Sharp first entered the apartment industry during his sophomore year at University of Texas at Austin when he was hired as an Assistant Property Manager for a 134-unit community. This marked the first of 14 major Southwest markets in which he has managed, a scope that broadened when he joined Actus. He now has a hand in units that stretch from coast to coast, from Hawaii to the South Carolina shoreline.
Before his junior year of college, Sharp chose to tour Europe with friends.
Working as a bartender, it was easy for him to find work in one city or the next. The experience allowed him the rare luxury of seeing the world--or at least, Europe--relatively cheaply. "It was a wonderful time in my life," Sharp said. "I was able to spend a lot of time with U.S. military families stationed in Greece, Turkey, Paris, Yugoslavia, Switzerland, Austria and Italy."

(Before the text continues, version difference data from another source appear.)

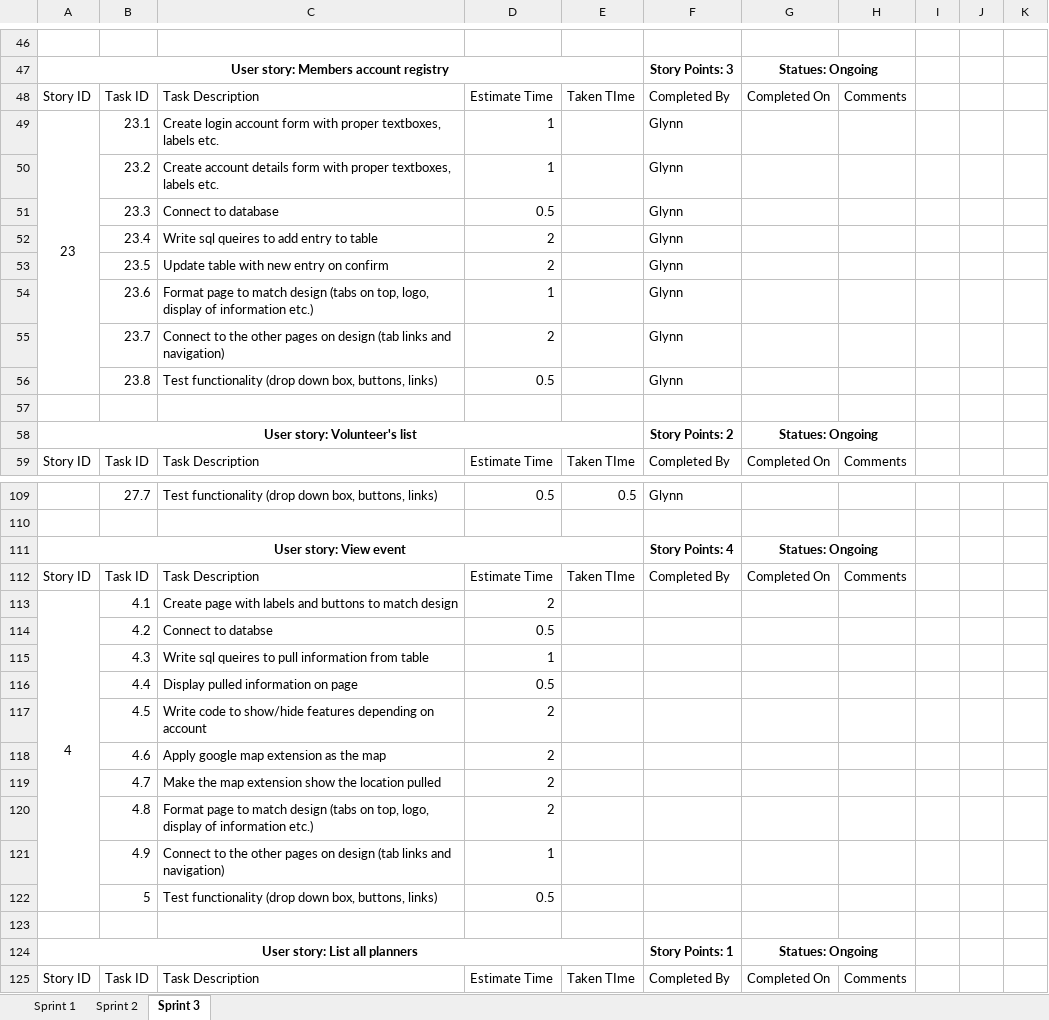
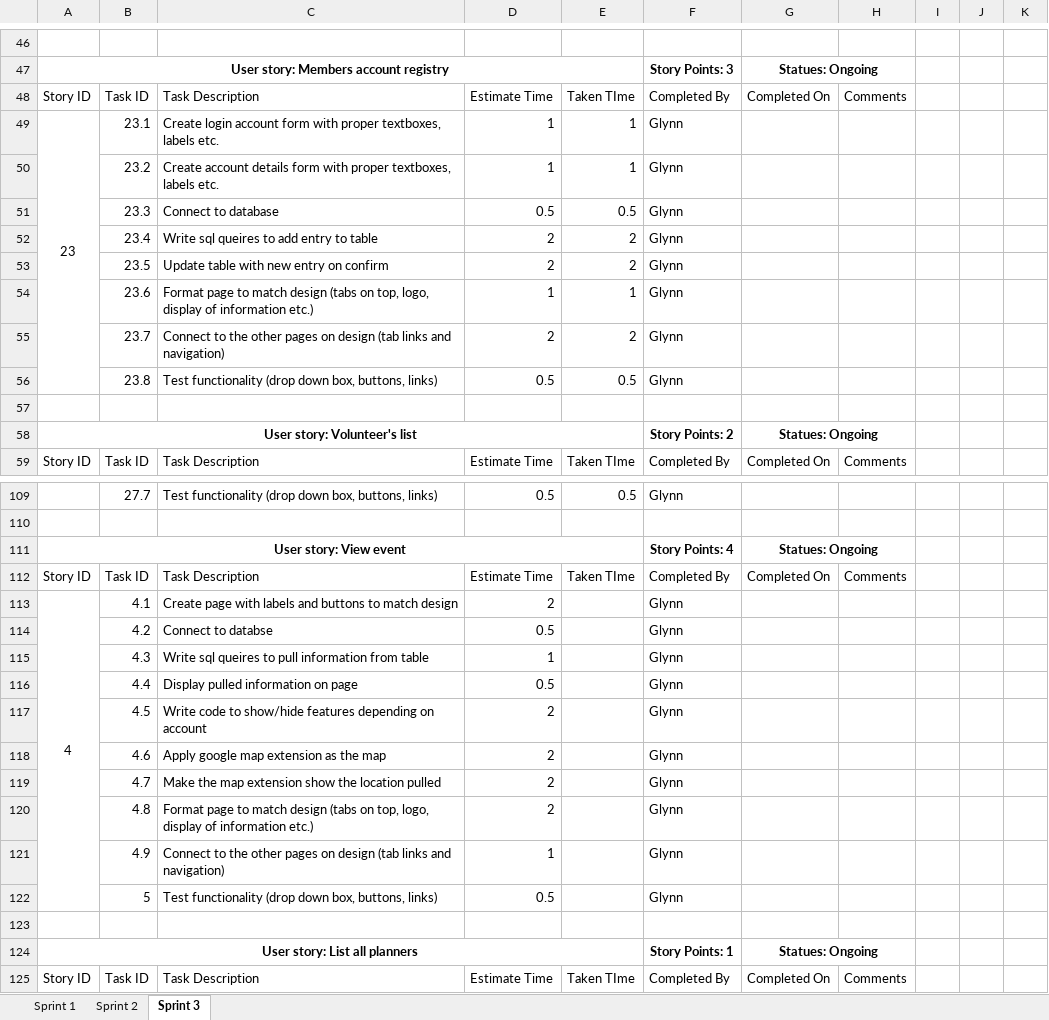
Before and after one commit to gcaba3/IFB299-Group23, an Excel workbook: Task Assignment Sheet.xlsx, sheet Sprint 3, drawn as a sheet; only a part is shown, gaps mark what is left out; values as stored, in another font and other column widths than the file's, no borders; conditional formats not drawn; the diff names each change by its address in the sheet, - before the commit and + after, or states it on an @@ line.

```diff
--- a/Task Assignment Sheet.xlsx (sheet Sprint 3)
+++ b/Task Assignment Sheet.xlsx (sheet Sprint 3)
-E49:E50: (empty)
+E49:E50: 1
-E51: (empty)
+E51: 0.5
-E52:E53: (empty)
+E52:E53: 2
-E54: (empty)
+E54: 1
-E55: (empty)
+E55: 2
-E56: (empty)
+E56: 0.5
-F113:F122: (empty)
+F113:F122: Glynn
```
Also changed, not shown: Burndown chart.xlsx.
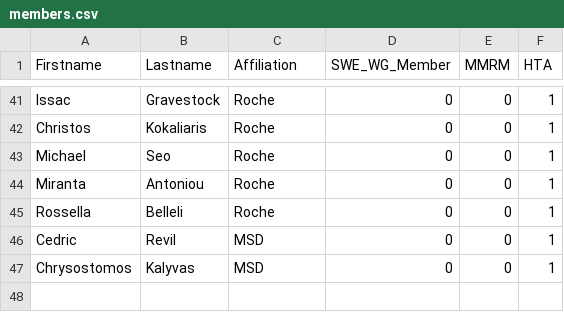
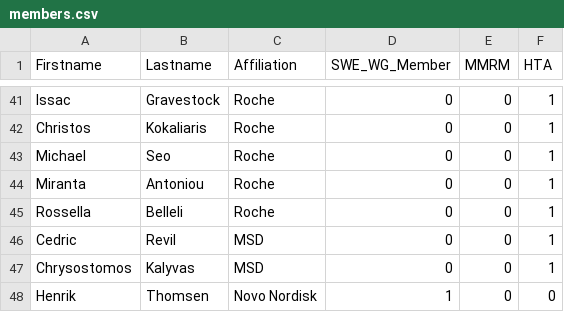
Before and after one commit to openstatsware/website, a CSV file: data/members.csv, drawn as a sheet; only a part is shown, gaps mark what is left out; the diff names each change by its address in the sheet, - before the commit and + after, or states it on an @@ line.

Commit message:
add Henrik (#49)

```diff
--- a/data/members.csv
+++ b/data/members.csv
+row 48: Henrik | Thomsen | Novo Nordisk | 1 | 0 | 0
```
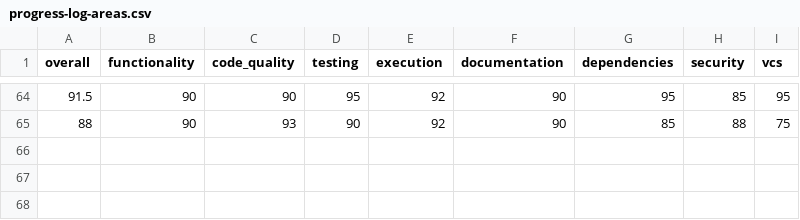
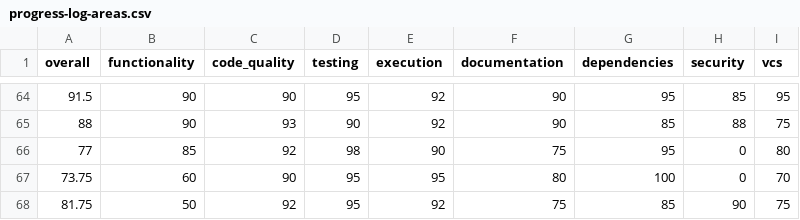
Before and after one commit to voder-ai/dry-aged-deps, a CSV file: .voder/progress-log-areas.csv, drawn as a sheet; only a part is shown, gaps mark what is left out; the diff names each change by its address in the sheet, - before the commit and + after, or states it on an @@ line.

Commit message:
feat: add XML output format
- support --format flag (table|json|xml)
- xmlFormatter for XML output
- extend printOutdated to suppress logs and generate XML
- add xmlFormatter and CLI XML integration tests

```diff
--- a/.voder/progress-log-areas.csv
+++ b/.voder/progress-log-areas.csv
+row 66: 77 | 85 | 92 | 98 | 90 | 75 | 95 | 0 | 80
+row 67: 73.75 | 60 | 90 | 95 | 95 | 80 | 100 | 0 | 70
+row 68: 81.75 | 50 | 92 | 95 | 92 | 75 | 85 | 90 | 75
```
Also changed, not shown: .voder/progress-log.csv, 28 other files.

When Sharp returned to the United States, he earned his real estate license and worked part time with an apartment locator firm. He was then hired as property manager for a 300-unit community owned by Jamail Properties in Austin. He also worked for an Austin community managed by Life Investors Inc. and in 1975 took a job with NPC (Nash Phillips and Clyde Copus), which at the time was the largest private homebuilder in the country.
Later, he worked with Tom Martine as Vice President of Property Management for Martine Properties. "Tom taught me everything about the people side of the business," Sharp said.
Martine said Sharp definitely knows numbers. "Back in the day, he had a knack for knowing the cost per square foot of a building project without even using a calculator," Martine said. "I would question him, then go and check it, and he was always right on."
Martine said Sharp also always enjoyed the politics of the apartment industry. "I'm glad he's putting in the time to serve as NAA President," Martine said.
Sharp also worked for Ed Hamel, a Texas Apartment Association Past President, who Sharp said taught him "everything else about managing apartments."
In 1982, Sharp rejoined NPC as Vice President of Property Management. In 1987, he left to become a partner with Sharp and O'Connor Properties. Three years later, he established his own fee-management apartment firm--The Sharp Network, based in Georgetown, Texas, where he lives today.
The Leap to Actus Lend Lease
In July 2004, Joe Sharp began doing consulting work for Actus Lend Lease, helping to implement a maintenance module computer software program. Earlier this year, he was hired full time as the Asset Manager and Project Director for Fort Hood Family Housing LP (FHFH), an Actus project company that was formed in partnership with the Department of the Army. Among the key military bases, he directly manages the assets of Fort Hood near Austin, which comprises 6,130 rental homes on more than 500,000 acres. Sharp is directly responsible for a staff of 175 maintenance technicians, 34 management employees and seven asset management personnel.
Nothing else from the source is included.